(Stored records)
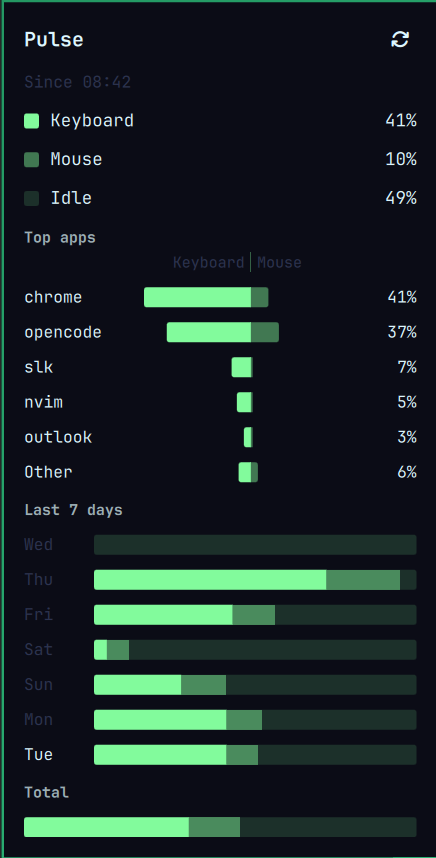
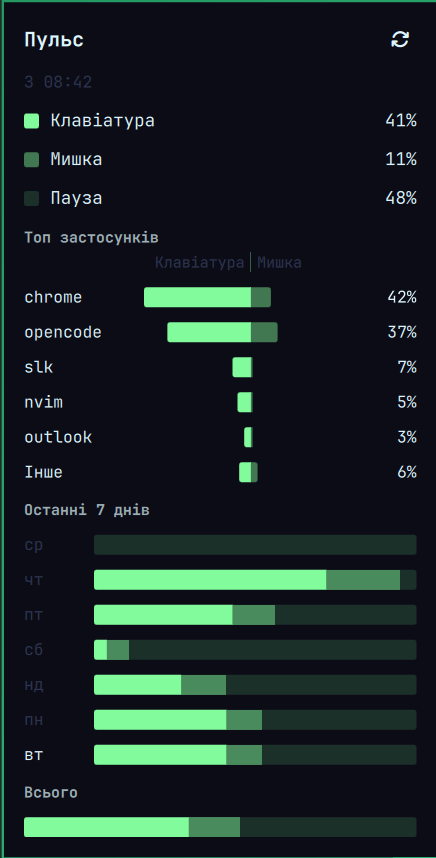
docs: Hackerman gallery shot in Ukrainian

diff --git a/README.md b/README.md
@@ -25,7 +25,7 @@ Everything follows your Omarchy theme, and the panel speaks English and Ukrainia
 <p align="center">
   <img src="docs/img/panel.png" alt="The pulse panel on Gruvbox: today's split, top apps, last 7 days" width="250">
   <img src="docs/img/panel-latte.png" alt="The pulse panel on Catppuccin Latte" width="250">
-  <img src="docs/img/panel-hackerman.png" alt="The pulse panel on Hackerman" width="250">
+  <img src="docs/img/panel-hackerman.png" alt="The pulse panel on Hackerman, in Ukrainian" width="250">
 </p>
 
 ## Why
==
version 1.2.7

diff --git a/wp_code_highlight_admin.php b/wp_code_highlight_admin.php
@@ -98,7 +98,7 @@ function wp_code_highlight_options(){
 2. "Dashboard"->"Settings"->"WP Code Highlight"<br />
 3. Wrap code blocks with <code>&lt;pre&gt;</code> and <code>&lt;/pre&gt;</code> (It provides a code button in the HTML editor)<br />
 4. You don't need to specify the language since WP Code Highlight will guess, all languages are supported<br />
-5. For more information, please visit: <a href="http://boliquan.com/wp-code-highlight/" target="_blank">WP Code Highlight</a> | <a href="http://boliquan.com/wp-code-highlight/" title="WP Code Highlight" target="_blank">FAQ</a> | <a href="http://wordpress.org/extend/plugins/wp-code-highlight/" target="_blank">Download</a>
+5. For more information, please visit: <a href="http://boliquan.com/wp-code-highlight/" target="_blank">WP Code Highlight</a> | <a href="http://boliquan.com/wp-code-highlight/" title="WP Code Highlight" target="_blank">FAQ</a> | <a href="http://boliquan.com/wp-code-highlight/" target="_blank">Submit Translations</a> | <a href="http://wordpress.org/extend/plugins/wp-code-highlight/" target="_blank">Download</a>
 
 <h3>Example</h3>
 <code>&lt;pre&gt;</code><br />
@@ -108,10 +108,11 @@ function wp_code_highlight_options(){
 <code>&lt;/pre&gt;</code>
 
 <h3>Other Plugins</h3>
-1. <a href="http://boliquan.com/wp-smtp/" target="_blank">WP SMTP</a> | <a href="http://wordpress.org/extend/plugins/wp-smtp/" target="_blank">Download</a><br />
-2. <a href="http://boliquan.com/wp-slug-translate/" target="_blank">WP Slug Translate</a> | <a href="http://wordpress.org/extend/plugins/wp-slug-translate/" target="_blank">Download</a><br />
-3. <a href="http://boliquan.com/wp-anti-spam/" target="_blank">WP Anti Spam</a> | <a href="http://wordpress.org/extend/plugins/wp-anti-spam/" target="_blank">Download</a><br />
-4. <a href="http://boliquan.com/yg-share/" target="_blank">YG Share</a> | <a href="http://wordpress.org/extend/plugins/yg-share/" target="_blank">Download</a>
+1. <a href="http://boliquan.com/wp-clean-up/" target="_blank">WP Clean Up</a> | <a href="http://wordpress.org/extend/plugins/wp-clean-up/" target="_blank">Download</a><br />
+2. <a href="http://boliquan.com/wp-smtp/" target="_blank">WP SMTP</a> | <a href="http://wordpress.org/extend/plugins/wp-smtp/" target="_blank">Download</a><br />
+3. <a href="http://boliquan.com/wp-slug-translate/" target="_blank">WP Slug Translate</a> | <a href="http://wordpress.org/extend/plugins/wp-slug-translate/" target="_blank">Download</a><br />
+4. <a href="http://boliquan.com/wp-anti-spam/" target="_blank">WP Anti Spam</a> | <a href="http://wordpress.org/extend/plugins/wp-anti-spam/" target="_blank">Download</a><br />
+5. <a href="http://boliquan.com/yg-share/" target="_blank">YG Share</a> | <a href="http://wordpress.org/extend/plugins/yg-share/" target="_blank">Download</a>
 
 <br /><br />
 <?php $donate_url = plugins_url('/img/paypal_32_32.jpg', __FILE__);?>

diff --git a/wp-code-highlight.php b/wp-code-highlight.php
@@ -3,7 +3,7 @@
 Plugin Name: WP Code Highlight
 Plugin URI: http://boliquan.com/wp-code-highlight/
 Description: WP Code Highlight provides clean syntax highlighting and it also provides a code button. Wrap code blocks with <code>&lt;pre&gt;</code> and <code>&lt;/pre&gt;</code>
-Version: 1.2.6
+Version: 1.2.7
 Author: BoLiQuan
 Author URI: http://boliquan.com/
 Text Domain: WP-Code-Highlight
--
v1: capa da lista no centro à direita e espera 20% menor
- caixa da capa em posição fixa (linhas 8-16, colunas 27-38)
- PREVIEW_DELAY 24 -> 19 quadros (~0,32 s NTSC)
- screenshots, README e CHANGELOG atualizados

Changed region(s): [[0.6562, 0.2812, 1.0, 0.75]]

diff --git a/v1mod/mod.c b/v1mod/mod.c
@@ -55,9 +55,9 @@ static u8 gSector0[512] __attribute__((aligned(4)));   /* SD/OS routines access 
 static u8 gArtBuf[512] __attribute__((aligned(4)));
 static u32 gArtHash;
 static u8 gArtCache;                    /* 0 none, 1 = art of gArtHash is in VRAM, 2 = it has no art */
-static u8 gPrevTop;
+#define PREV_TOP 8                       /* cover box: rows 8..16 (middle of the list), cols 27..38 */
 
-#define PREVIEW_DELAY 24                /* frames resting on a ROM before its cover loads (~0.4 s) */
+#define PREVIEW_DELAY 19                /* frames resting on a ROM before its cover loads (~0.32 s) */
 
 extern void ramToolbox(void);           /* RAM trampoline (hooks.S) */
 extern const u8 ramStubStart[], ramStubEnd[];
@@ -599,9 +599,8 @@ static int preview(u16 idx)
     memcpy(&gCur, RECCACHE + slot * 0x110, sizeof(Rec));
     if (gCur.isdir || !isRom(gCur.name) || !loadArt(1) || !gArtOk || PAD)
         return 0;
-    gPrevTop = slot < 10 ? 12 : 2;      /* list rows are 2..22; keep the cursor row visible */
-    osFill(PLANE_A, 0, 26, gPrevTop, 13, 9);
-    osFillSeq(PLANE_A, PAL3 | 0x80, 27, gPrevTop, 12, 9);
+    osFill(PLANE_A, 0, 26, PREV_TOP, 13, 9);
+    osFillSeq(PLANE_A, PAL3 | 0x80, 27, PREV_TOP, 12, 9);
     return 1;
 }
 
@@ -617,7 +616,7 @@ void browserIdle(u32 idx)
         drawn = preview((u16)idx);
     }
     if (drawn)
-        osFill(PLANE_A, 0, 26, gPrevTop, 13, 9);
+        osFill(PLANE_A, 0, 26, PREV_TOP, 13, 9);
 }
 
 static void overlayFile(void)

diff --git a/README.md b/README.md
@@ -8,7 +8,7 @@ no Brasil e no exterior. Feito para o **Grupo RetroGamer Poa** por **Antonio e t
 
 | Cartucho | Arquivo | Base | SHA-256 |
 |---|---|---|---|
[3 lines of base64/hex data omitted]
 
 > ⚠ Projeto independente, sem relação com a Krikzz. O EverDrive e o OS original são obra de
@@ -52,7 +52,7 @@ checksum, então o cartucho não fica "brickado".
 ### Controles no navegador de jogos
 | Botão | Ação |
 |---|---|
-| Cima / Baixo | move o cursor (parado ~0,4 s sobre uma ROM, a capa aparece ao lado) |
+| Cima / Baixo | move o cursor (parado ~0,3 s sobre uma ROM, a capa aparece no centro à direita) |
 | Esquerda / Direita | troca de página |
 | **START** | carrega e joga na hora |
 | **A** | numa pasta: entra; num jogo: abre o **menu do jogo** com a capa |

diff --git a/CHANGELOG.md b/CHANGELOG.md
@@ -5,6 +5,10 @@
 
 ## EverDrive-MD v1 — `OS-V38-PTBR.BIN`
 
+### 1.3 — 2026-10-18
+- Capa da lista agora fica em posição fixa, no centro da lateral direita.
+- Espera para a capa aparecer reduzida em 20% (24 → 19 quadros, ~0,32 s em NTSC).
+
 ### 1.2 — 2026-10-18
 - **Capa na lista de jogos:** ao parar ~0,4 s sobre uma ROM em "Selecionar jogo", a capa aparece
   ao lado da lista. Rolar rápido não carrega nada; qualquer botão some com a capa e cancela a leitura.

Task requirements:
Provide the number of lines in the entries that include "void", and no other text.

Solution to this task:
3